Federal tribal recognition allows for Native American tribes to possess a measure of sovereignty in the eyes of the federal government, and ensures access to federal and state resources to fund housing, public health and educational opportunities. After more than a century of hard work, the Chinook Nation was formally recognized at the end of the Clinton administration more than 20 years ago. This rightful recognition was rescinded by the George W. Bush administration just 18 months later in 2002. Rescinding federal recognition was a declaration that the tribe’s sovereignty no longer existed in the eyes of the government, and this decision has led to unconscionable realities for the Chinook people.

The present-day impacts of the historical oppression of the Chinook community are clear: stolen lands, removal from villages, forcing children to attend boarding schools and denial of access to subsistence on their own lands are all part of our story as a nation. And we refuse to let this ongoing oppression continue.

Each of our foundations has a deep commitment to Washington and Oregon. Through this work we have each found our way, through varying paths, to partnership with the Chinook Nation. Too often, we ask ourselves a familiar question: “Why must the work of justice, healing and reconciliation always rest on the shoulders of those oppressed?”

With so many lives on the line, federal recognition shouldn’t be this difficult to achieve. In fact, every tribe that participated in the Chehalis River Treaty negotiations, the 1855 negotiations asking tribal representatives to leave their land, is recognized by the federal government today. All except the Chinook.

Yet the story of the Chinook people persists, even through unjust treatment by the United States government, as documented by our nation’s leading law experts on this matter — including the U.S. Department of Interior. We have collectively seen the efforts and resilience of the Chinook Nation, and the decision to remedy this historical wrong now lies with Congress. The nation drafted a bill and garnered profound support from local leaders, nonprofits, elected officials and tens of thousands of people across America.

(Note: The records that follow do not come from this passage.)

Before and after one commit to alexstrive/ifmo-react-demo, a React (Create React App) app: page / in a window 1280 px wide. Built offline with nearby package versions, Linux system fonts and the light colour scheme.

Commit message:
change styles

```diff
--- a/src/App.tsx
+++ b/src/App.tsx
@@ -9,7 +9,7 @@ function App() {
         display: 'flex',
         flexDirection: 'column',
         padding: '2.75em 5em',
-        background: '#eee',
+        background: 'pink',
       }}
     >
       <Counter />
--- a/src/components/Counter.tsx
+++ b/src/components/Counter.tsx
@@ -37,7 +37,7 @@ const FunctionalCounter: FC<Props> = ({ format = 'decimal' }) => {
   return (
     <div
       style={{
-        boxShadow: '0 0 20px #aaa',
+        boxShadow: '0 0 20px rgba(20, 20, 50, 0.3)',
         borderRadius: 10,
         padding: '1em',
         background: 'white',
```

This includes the unanimous support by all county commissioners governing Pacific County, Wahkiakum County, Clatsop County, and at various points, all neighboring tribes, including but not limited to, the Cowlitz Indian Tribe, Shoalwater Bay Tribe, Chehalis Tribe, Quinault Indian Nation, the Confederated Tribes of Grande Ronde and many more.

This commitment is in partnership with Marguerite Casey Foundation, Arcora Foundation, Group Health Foundation, Schultz Family Foundation, Satterberg Foundation, Northwest Health Foundation and Empire Health Community Advocacy Fund. As foundations that partner and work primarily with organizations focused on communities of color, we are encouraged and excited to see incredible support and advocacy from grantees and organizations serving Black, Latinx, Pacific Islander and Asian communities across the Northwest. It is long overdue for Congress to consider the Chinook Nation restoration legislation — legislation that would restore the nation to its rightful place as a federally recognized tribe in the United States.

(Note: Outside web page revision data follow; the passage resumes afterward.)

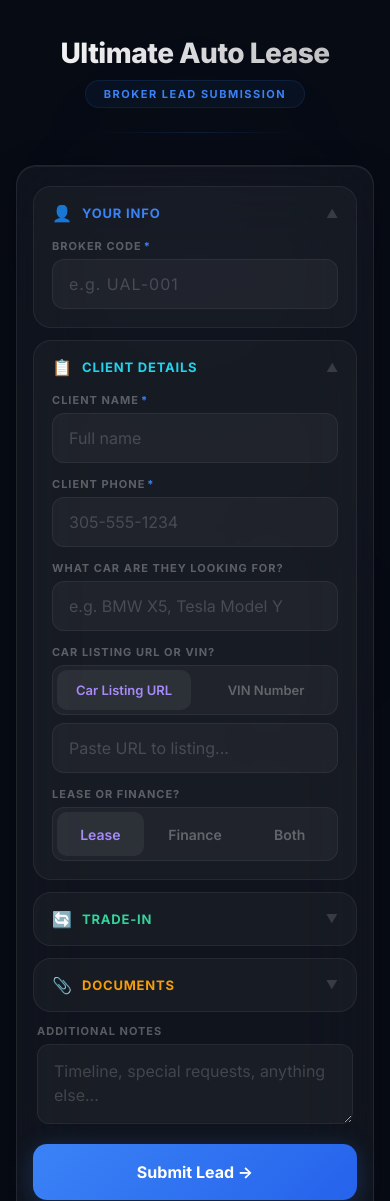
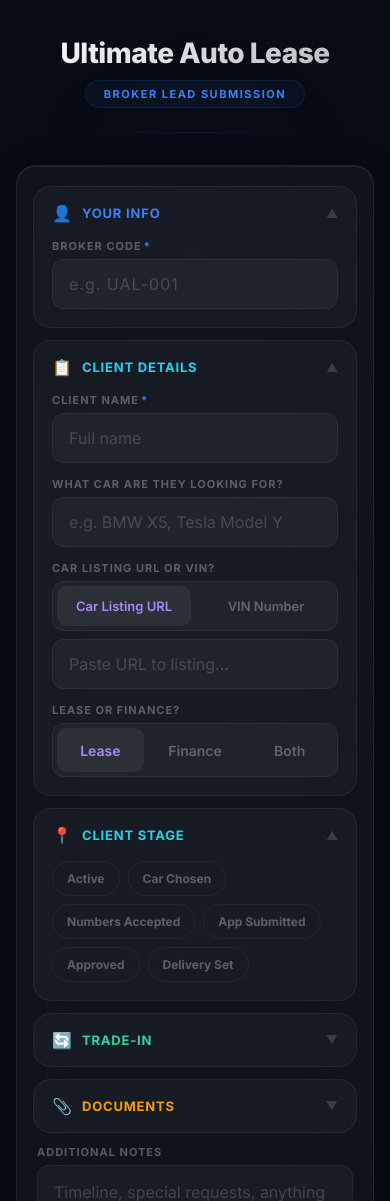
Before and after one commit to pedrosebascoclips-arch/ual-forms, a React (Vite) app in the folder broker-form/: page / in a window 390 px wide. Shown: the top 1201 px of the page. Built offline with nearby package versions, Linux system fonts and the light colour scheme; no server answers; the database is empty.

Commit message:
BrokerForm: remove phone field, add client stage selector

```diff
--- a/broker-form/src/BrokerForm.jsx
+++ b/broker-form/src/BrokerForm.jsx
@@ -1,11 +1,20 @@
 import { useState, useEffect } from "react";
 import { motion, AnimatePresence } from "framer-motion";
 import { SB_URL, SB_KEY, headers } from "./supabase";
-import { autoCapName, autoFmtPhone } from "./autoformat";
+import { autoCapName } from "./autoformat";
 import FileUpload from "./FileUpload";
 
 import DocUpload from "./DocUpload";
 import { C } from "./theme";
+
+const BROKER_STAGES = [
+  ["Active",           "#6B7280"],
+  ["Car Chosen",       "#A78BFA"],
+  ["Numbers Accepted", "#F59E0B"],
+  ["App Submitted",    "#3B82F6"],
+  ["Approved",         "#34D399"],
+  ["Delivery Set",     "#22D3EE"],
+];
 
 function Section({ title, icon, defaultOpen = false, accent, children }) {
   const [open, setOpen] = useState(defaultOpen);
@@ -47,9 +56,9 @@ const Label = ({ children, required }) => (
 
 export default function BrokerForm() {
   const [form, setForm] = useState({
-    broker_name: "", client_name: "", phone: "", car_want: "",
+    broker_name: "", client_name: "", car_want: "",
     car_input_type: "link", car_link: "", car_vin: "",
-    deal_type: "Lease",
+    deal_type: "Lease", client_stage: "",
     trade_in: false, trade_details: "", trade_vin: "", notes: "",
   });
   const [brokerId, setBrokerId] = useState(null);
@@ -106,7 +115,6 @@ export default function BrokerForm() {
     if (!brokerCode.trim()) { setError("Broker code is required"); return; }
     if (brokerStatus !== "found") { setError("Please enter a valid broker code — contact UAL if you don't have one"); return; }
     if (!form.client_name.trim()) { setError("Client name is required"); return; }
-    if (!form.phone.trim()) { setError("Client phone is required"); return; }
     setSubmitting(true); setError("");
     try {
       const tradeNotes = form.trade_in
@@ -132,7 +140,6 @@ export default function BrokerForm() {
         method: "POST", headers: headers(),
         body: JSON.stringify({
           name: form.client_name.trim(),
-          phone: form.phone.trim(),
           car_want: form.car_want.trim(),
           car_link: form.car_input_type === "link" ? form.car_link.trim() || null : null,
           car_vin: form.car_input_type === "vin" ? form.car_vin.trim() || null : null,
@@ -144,6 +151,7 @@ export default function BrokerForm() {
           assigned_to: "O",
           broker_name: form.broker_name.trim(),
           broker_id: brokerId || undefined,
+          client_stage: form.client_stage || undefined,
           pinned: false,
           trade_in: form.trade_in,
           car_options: [],
@@ -164,7 +172,6 @@ export default function BrokerForm() {
     <input value={val} onChange={e => {
       let v = e.target.value;
       if (key === "broker_name" || key === "client_name") v = autoCapName(v);
-      if (key === "phone") v = autoFmtPhone(v);
       if (key === "trade_vin") v = v.toUpperCase().replace(/[^A-HJ-NPR-Z0-9]/g, "").slice(0, 17);
       set(key, v);
     }}
@@ -234,7 +241,7 @@ export default function BrokerForm() {
           tradePhotos.forEach(f => { if (f.preview) URL.revokeObjectURL(f.preview); });
           [insuranceDoc, registrationDoc, licenseDoc].forEach(f => { if (f?.preview) URL.revokeObjectURL(f.preview); });
           setDone(false); setTradePhotos([]); setInsuranceDoc(null); setRegistrationDoc(null); setLicenseDoc(null);
-          setForm(p => ({ ...p, client_name: "", phone: "", car_want: "", car_input_type: "link", car_link: "", car_vin: "", deal_type: "Lease", trade_in: false, trade_details: "", trade_vin: "", notes: "" }));
+          setForm(p => ({ ...p, client_name: "", car_want: "", car_input_type: "link", car_link: "", car_vin: "", deal_type: "Lease", client_stage: "", trade_in: false, trade_details: "", trade_vin: "", notes: "" }));
         }} style={{
           width: "100%", background: "rgba(59,130,246,0.08)", border: "1px solid rgba(59,130,246,0.2)",
           borderRadius: "12px", padding: "14px 28px", color: C.blue,
@@ -339,10 +346,6 @@ export default function BrokerForm() {
               {inp(form.client_name, "client_name", "Full name")}
             </div>
             <div style={fieldGap}>
-              <Label required>Client Phone</Label>
-              {inp(form.phone, "phone", "305-555-1234", { type: "tel" })}
-            </div>
-            <div style={fieldGap}>
               <Label>What Car Are They Looking For?</Label>
               {inp(form.car_want, "car_want", "e.g. BMW X5, Tesla Model Y")}
             </div>
@@ -372,6 +375,32 @@ export default function BrokerForm() {
             <div>
               <Label>Lease or Finance?</Label>
               {toggle(["Lease", "Finance", "Both"], "deal_type", [C.purple, C.yellow, C.blue])}
+            </div>
+          </Section>
+
+          {/* ═══ CLIENT STAGE ═══ */}
+          <Section title="Client Stage" icon="📍" defaultOpen={true} accent={C.cyan}>
+            <div style={{ display: "flex", flexWrap: "wrap", gap: "8px" }}>
+              {BROKER_STAGES.map(([stage, clr]) => {
+                const on = form.client_stage === stage;
+                return (
+                  <motion.button
+                    key={stage}
+                    whileTap={{ scale: 0.95 }}
+                    onClick={() => setForm(p => ({ ...p, client_stage: on ? "" : stage }))}
+                    style={{
+                      padding: "9px 14px", borderRadius: "999px", fontSize: "12px", fontWeight: "700",
+                      cursor: "pointer", fontFamily: "inherit",
+                      border: on ? `1px solid ${clr}40` : `1px solid ${C.borderSubtle}`,
+                      background: on ? `${clr}15` : "transparent",
+                      color: on ? clr : C.text3,
+                      transition: "all 0.2s ease",
+                    }}
+                  >
+                    {stage}
+                  </motion.button>
+                );
+              })}
             </div>
           </Section>
 
```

This legislation will also benefit the broader communities that also call the Chinook lands home. The restoration will assure a much-needed economic boost, enhancement of critical resources and protection of the Pacific Northwest’s environment that can only happen from having a recognized tribe properly seated at the mouth of the Columbia River.

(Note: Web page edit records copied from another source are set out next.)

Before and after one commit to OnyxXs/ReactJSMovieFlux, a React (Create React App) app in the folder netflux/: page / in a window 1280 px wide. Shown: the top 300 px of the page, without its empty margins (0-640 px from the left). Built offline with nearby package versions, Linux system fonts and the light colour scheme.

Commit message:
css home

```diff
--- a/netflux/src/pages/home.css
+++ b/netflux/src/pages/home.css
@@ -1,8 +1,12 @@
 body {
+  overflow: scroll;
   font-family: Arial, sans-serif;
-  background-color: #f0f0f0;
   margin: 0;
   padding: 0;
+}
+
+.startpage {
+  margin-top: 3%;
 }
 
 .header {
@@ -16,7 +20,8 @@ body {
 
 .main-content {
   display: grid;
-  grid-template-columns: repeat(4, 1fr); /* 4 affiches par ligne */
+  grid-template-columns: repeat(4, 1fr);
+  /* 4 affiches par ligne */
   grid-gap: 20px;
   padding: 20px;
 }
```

We are urging U.S. lawmakers representing Washington and Oregon to take action, but this restoration legislation and bill has yet to be championed through passage and implementation.

Congress has the power to make this legislative change. We urge people everywhere to stand with us and urge Congress to correct this historic injustice. With the growing number of Americans across the nation who support this effort, it will be impossible for our representatives to ignore the Chinook Nation any longer.